+++ THE DATA

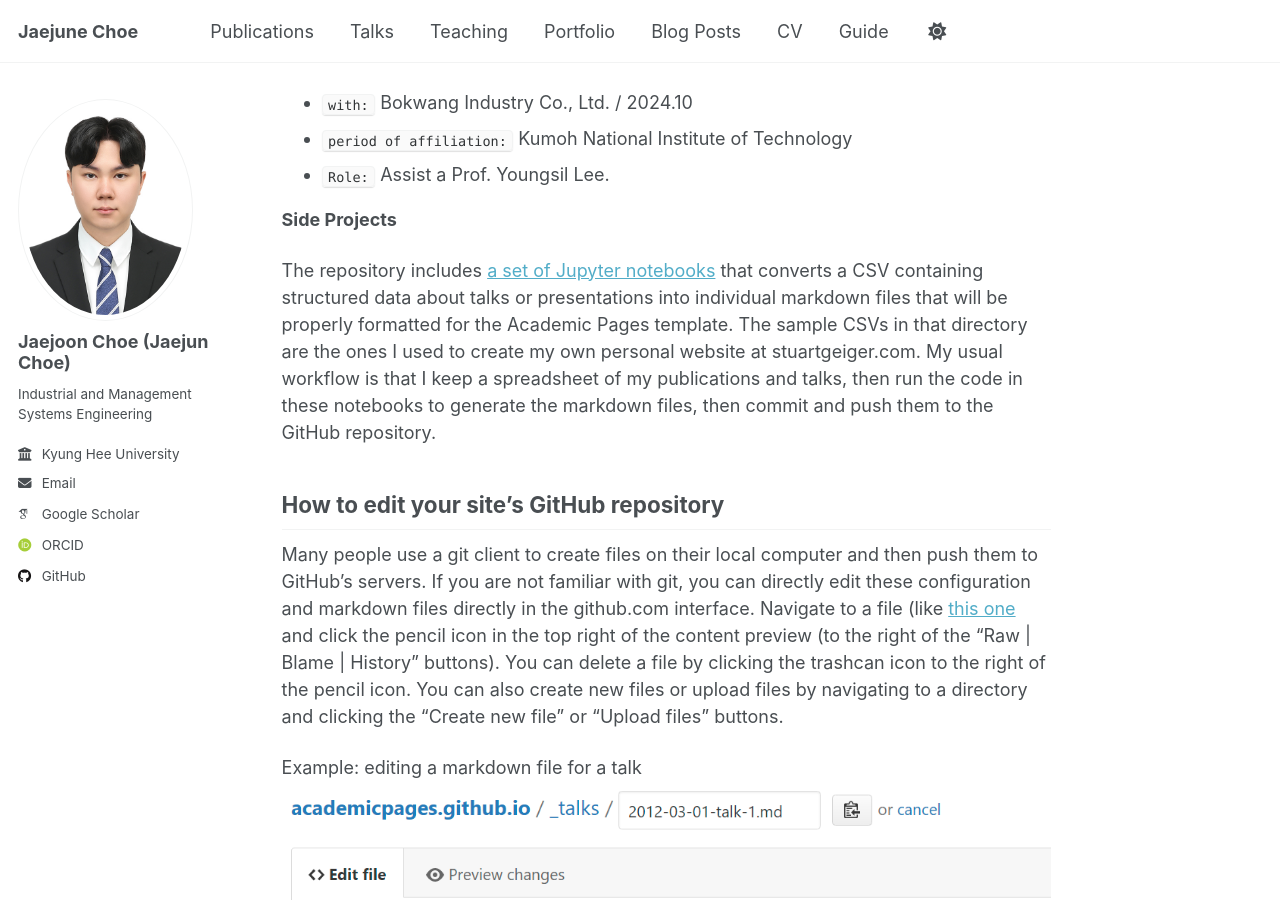
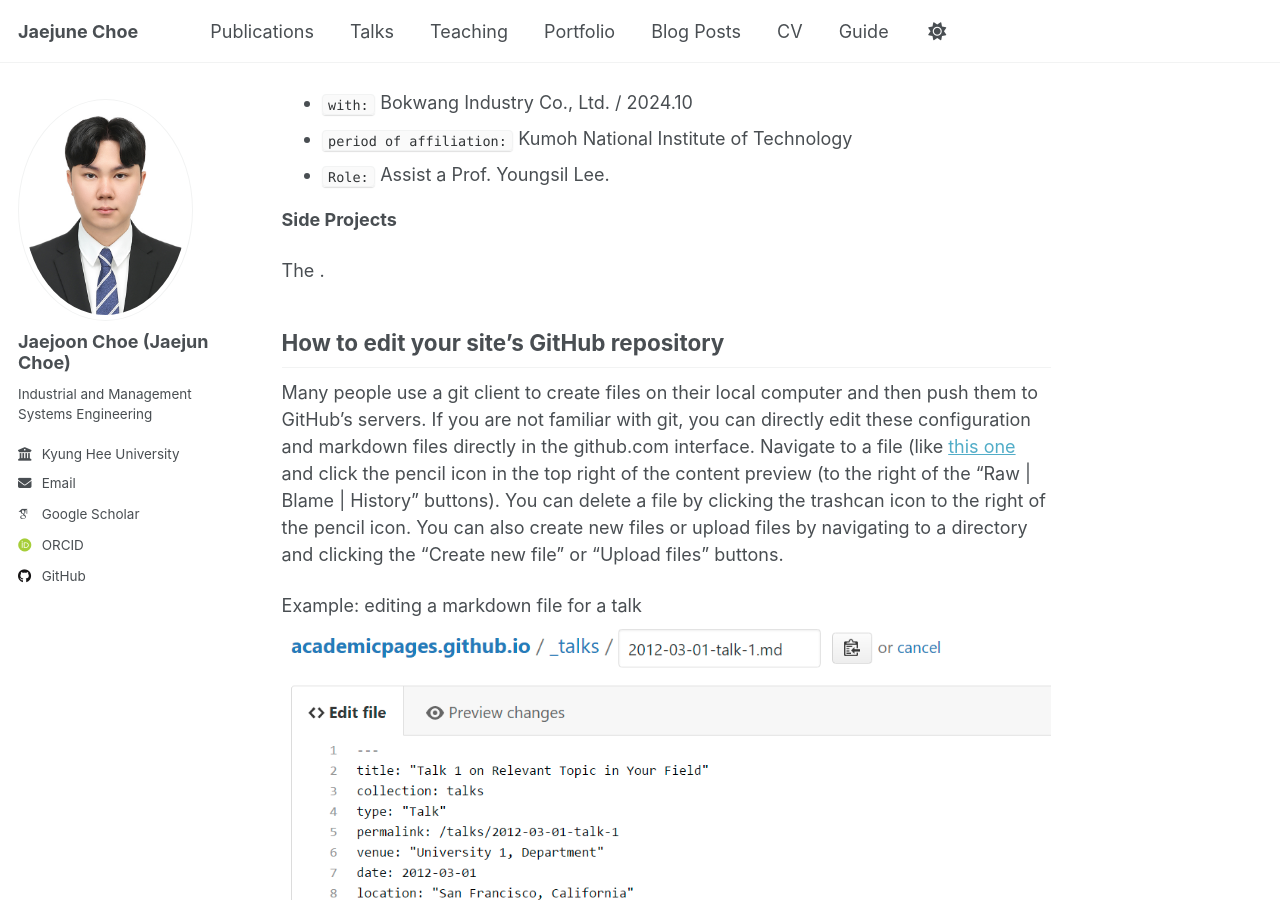
Before and after one commit to jaejunchoe/jaejunchoe.github.io, a Jekyll site: the page built from _pages/about.md, in a window 1280 px wide and 900 px high, scrolled down 1341 px. Built offline with Jekyll 4.4.1, drawn with Linux system fonts in a browser that asks for light colours; some web fonts are replaced.

Commit message:
initial commit

```diff
--- a/_pages/about.md
+++ b/_pages/about.md
@@ -56,8 +56,7 @@ Project Lists & Experiences
 
 **Side Projects**
 
-The repository includes [a set of Jupyter notebooks](https://github.com/academicpages/academicpages.github.io/tree/master/markdown_generator
-) that converts a CSV containing structured data about talks or presentations into individual markdown files that will be properly formatted for the Academic Pages template. The sample CSVs in that directory are the ones I used to create my own personal website at stuartgeiger.com. My usual workflow is that I keep a spreadsheet of my publications and talks, then run the code in these notebooks to generate the markdown files, then commit and push them to the GitHub repository.
+The .
 
 How to edit your site's GitHub repository
 ------
```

++++++

> WHAT YOU WILL DO:
Retype every record above exactly as written, but leave out the pictures.

> RESPONSE TO THIS TASK:
Before and after one commit to jaejunchoe/jaejunchoe.github.io, a Jekyll site: the page built from _pages/about.md, in a window 1280 px wide and 900 px high, scrolled down 1341 px. Built offline with Jekyll 4.4.1, drawn with Linux system fonts in a browser that asks for light colours; some web fonts are replaced.

Commit message:
initial commit

```diff
--- a/_pages/about.md
+++ b/_pages/about.md
@@ -56,8 +56,7 @@ Project Lists & Experiences
 
 **Side Projects**
 
-The repository includes [a set of Jupyter notebooks](https://github.com/academicpages/academicpages.github.io/tree/master/markdown_generator
-) that converts a CSV containing structured data about talks or presentations into individual markdown files that will be properly formatted for the Academic Pages template. The sample CSVs in that directory are the ones I used to create my own personal website at stuartgeiger.com. My usual workflow is that I keep a spreadsheet of my publications and talks, then run the code in these notebooks to generate the markdown files, then commit and push them to the GitHub repository.
+The .
 
 How to edit your site's GitHub repository
 ------
```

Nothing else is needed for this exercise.